▶ [Problem statement]:
Wherever the word "context" occurs in the lines below, copy the whole line.

┌─ Data records

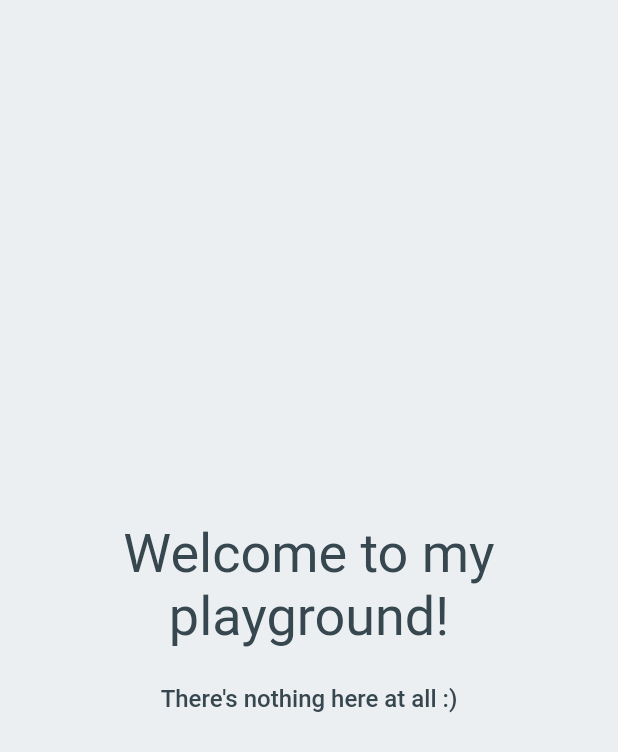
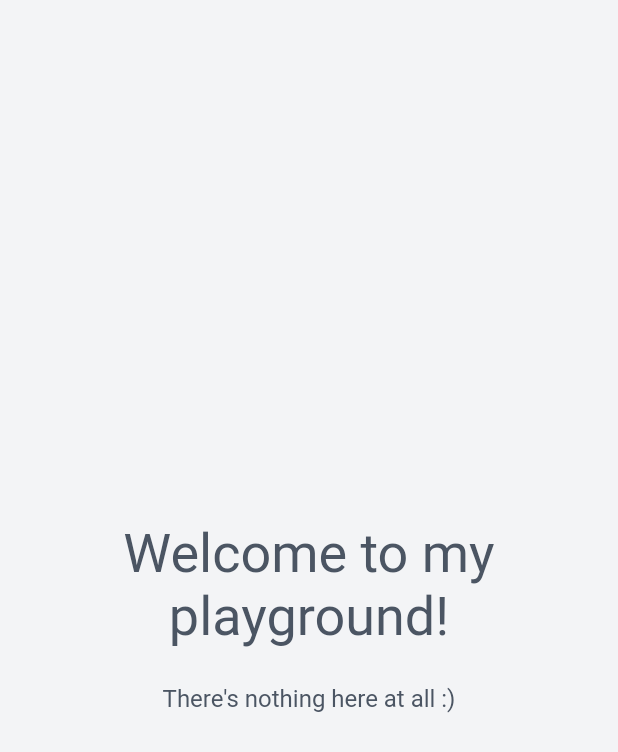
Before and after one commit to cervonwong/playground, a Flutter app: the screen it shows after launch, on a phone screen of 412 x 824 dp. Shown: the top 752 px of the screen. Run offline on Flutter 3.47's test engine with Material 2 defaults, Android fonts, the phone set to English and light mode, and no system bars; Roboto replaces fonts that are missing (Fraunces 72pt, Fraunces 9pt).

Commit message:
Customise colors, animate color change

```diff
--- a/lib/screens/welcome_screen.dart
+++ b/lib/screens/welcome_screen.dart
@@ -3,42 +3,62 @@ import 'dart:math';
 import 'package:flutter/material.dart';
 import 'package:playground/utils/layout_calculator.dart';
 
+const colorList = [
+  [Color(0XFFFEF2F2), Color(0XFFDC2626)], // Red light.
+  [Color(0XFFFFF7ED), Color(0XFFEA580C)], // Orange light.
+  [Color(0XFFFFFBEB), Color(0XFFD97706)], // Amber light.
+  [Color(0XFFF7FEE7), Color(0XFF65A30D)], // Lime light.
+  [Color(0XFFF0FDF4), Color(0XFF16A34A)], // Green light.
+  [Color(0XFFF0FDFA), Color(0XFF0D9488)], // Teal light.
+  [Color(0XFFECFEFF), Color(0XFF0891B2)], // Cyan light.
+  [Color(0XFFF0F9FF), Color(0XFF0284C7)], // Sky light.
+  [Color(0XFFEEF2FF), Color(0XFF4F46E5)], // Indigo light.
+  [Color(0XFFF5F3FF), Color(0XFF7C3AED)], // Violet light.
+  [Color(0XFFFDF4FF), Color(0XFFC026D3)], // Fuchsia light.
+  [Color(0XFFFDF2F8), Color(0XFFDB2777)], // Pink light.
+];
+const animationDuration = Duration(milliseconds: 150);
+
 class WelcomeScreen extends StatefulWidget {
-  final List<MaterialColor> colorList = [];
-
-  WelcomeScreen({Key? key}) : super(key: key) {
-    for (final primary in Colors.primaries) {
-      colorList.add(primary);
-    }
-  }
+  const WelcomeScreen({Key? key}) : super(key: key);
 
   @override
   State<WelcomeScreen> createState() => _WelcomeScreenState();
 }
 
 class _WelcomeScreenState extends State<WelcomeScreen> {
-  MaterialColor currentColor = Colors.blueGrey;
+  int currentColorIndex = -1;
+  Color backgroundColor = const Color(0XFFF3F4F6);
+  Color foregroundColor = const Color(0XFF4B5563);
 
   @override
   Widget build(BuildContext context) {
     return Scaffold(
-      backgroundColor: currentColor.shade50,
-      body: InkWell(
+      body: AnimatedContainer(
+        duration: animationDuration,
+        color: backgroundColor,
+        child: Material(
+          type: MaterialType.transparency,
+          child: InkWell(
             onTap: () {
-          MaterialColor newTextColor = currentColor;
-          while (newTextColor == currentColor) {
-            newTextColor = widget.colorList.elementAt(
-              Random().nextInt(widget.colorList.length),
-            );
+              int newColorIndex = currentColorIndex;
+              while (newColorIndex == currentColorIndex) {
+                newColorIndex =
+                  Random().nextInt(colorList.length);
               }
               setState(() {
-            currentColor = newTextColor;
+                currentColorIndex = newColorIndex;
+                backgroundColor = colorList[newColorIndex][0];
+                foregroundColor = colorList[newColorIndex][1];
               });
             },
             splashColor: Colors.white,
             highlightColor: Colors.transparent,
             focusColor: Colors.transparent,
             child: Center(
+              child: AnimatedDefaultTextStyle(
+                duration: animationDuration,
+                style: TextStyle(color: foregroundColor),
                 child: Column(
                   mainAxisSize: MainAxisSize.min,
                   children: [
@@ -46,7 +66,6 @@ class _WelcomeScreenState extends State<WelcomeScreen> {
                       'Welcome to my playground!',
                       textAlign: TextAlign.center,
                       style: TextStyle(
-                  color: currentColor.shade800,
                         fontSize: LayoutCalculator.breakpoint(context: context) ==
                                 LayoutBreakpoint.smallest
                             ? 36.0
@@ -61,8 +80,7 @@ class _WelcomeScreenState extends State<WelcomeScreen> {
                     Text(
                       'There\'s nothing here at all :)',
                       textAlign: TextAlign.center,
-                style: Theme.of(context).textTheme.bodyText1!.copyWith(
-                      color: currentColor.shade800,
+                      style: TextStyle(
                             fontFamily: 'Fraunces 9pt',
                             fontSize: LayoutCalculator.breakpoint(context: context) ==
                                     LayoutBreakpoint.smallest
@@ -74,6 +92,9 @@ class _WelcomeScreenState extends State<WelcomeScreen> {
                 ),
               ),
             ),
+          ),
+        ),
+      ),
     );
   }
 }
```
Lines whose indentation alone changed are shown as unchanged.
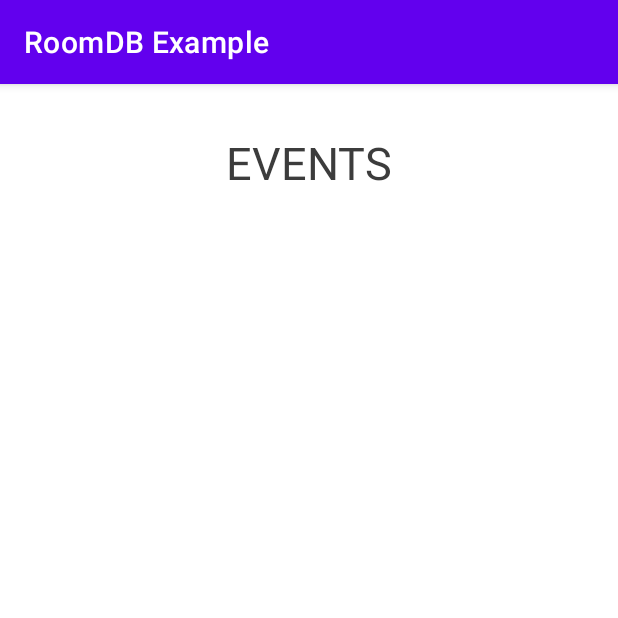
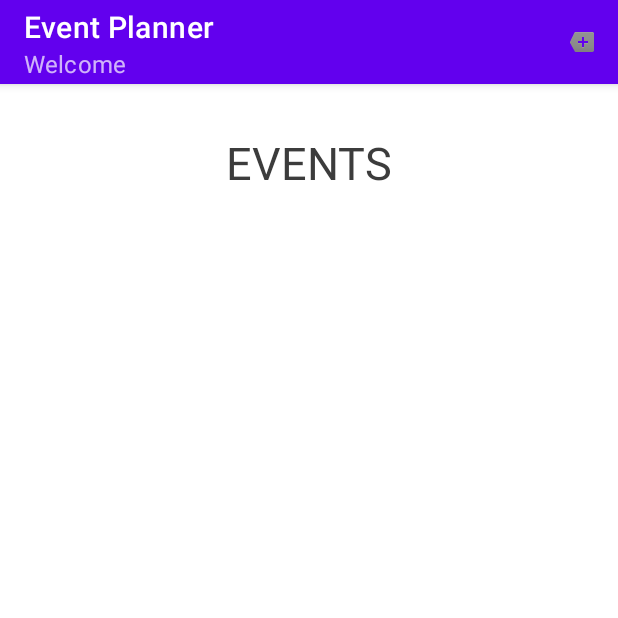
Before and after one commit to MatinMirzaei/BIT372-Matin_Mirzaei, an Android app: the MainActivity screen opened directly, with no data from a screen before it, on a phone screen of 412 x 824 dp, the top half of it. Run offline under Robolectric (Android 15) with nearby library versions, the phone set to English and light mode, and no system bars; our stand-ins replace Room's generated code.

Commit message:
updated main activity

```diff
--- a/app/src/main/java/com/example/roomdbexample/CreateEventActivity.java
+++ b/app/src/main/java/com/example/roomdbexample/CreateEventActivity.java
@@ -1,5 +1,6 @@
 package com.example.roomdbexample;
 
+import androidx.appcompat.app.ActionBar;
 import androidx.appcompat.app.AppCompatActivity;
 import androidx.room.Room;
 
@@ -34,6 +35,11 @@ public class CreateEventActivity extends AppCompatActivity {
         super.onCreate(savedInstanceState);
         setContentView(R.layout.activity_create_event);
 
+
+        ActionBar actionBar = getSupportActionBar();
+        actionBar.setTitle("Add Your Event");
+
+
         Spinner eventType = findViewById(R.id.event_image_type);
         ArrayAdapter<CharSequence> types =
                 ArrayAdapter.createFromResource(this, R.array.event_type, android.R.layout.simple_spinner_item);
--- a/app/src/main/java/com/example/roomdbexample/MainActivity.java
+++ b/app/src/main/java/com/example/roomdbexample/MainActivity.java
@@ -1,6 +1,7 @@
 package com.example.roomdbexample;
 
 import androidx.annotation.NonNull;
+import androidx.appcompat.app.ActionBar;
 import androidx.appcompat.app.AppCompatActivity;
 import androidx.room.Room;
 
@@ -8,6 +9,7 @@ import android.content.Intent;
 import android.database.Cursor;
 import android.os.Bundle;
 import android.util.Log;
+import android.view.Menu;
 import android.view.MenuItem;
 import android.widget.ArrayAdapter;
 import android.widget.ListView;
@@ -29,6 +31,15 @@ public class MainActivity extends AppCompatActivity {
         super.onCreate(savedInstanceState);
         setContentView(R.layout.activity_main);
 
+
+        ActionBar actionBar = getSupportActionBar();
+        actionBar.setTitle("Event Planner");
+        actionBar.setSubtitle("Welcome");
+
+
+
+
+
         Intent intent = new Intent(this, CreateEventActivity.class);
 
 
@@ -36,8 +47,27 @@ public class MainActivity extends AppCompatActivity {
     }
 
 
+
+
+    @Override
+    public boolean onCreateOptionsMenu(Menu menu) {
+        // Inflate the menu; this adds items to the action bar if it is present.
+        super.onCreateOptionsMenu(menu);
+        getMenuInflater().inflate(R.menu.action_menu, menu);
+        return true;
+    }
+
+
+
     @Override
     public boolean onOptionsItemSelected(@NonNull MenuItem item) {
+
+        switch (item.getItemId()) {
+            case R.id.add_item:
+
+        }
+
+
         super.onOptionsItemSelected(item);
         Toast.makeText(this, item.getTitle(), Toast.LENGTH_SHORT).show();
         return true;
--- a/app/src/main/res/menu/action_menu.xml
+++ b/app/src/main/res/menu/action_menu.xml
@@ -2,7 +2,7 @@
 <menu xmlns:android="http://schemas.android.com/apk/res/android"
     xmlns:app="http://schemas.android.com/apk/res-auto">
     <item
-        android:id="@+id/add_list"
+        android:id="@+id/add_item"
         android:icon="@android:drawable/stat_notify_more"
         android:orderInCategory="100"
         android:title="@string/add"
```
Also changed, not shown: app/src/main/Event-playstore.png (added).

└─

▶ [Expected output]:
   Widget build(BuildContext context) {
                         fontSize: LayoutCalculator.breakpoint(context: context) ==
-                style: Theme.of(context).textTheme.bodyText1!.copyWith(
                             fontSize: LayoutCalculator.breakpoint(context: context) ==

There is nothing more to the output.